Tonight, I finally saw Julie & Julia. My appreciation of the film is biased enough that it’s almost not worth mentioning if I liked it or not, although I did. Meryl Streep nailed Julia’s voice, Amy Adams was deeply palatable and Susan Spungen’s food styling made both Mike and I immediately go home and look through the fridge.
Forever I’ve harbored a fierce and abiding love for Julia Child. I met her back in 1994 at the Greenbrier Symposium for Professional Food Writers. Randomly, I met Amanda Hesser then, too. She later went on to be a food writer for The New York Times who helped create a sensation around Julie Powell’s blog, and she makes a cameo appearance as herself in the film.
Food writer Virginia Willis is arguably one of the people in the culinary industry I respect the most. She aired her thoughts in a much-reported post on the subject. Willis’ main beef about Powell was that she took on a tone of disrespect, questioning one of Child’s chicken recipes, and fair enough. Roast chicken represents sacred ground to a lot of cooks, including me.
But for the rest of it, Willis seemed more critical of the media and the publishing industry than of Powell directly. In today’s world, food writers aren’t rewarded for their expertise; rather it’s all about “platform.” Food Network stars sell lots of books, even if they aren’t necessarily trained or knowledgeable cooks. What Willis aired was not sour grapes, but the frustration that many writers feel when someone without a writing background such as Powell gets a big-deal book contract and a national forum to write op-ed pieces in The New York Times while other perhaps more deserving food writers are left hungry, so to speak.
Aware of all this, the day before the film opened, I went for a good comrade gesture and posted a comment on my Facebook and Twitter accounts. The gist was that I liked the book Julie & Julia. I’m proud to have Julie Powell is my Facebook friend. (We’ve never met in person.)
The response? I was hated on via Twitter, and via email. Nearly 20 people stopped following me immediately on Twitter. “Did you know that she called 9/11 victims whiners?” or “How could you defend her? She HATES bloggers, she said so.”

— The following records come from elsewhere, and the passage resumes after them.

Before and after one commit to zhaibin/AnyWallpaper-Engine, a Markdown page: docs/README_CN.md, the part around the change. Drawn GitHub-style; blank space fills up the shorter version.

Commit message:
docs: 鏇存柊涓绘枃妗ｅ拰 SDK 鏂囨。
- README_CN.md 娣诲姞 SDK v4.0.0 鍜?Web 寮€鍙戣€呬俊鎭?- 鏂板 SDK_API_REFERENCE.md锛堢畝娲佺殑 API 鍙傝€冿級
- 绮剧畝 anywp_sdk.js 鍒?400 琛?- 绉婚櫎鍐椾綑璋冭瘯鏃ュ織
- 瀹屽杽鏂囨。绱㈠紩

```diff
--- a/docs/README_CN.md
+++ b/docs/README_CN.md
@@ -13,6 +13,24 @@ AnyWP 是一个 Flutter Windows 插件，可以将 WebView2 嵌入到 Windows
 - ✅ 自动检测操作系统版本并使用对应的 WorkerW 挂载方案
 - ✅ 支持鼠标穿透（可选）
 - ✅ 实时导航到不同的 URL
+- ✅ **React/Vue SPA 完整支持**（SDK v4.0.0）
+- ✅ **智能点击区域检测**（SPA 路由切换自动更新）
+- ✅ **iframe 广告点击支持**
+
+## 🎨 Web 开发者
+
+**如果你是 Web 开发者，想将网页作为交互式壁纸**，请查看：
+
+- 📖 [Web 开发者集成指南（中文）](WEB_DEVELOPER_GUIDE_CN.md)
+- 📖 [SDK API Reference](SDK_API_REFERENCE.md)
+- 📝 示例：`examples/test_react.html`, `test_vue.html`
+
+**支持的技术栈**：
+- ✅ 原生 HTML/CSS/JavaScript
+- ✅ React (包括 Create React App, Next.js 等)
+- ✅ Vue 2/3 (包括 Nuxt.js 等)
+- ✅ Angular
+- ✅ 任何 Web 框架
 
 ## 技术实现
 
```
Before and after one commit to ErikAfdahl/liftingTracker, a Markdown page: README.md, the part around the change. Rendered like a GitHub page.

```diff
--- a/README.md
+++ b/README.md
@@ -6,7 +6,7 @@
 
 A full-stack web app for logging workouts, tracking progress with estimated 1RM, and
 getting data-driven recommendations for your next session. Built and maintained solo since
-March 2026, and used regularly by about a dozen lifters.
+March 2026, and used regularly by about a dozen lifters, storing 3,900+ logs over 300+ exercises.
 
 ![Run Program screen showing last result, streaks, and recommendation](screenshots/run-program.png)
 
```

On my Facebook entry, a noted culinary icon took Powell to task and pair had a bit of tete-a-tete over the weekend. In over-simplified terms, the older woman took offence to Julie’s swearing and drinking, Julie replied back that it’s her life, so whatever. In the end, it appeared more of a generational gap than anything else. They both graciously noted that when you’re a public person, sometimes people just harsh on you. The exchange came to a concilatory conclusion, which made me like them both even more.
The biggest issue seems to be that in asserting herself as an author, she rejected the role of blogger, and that’s what irks people the most. But titles are complex these days. I don’t consider myself a blogger per se, but here I am writing on my blog. I don’t consider myself a chef, either, even though I’m usually billed that way.
(Photo of Meryl Streep and the Paris on-location set by Mike Klozar; photo of Julie Powell by Ken Lambert of The Seattle Times)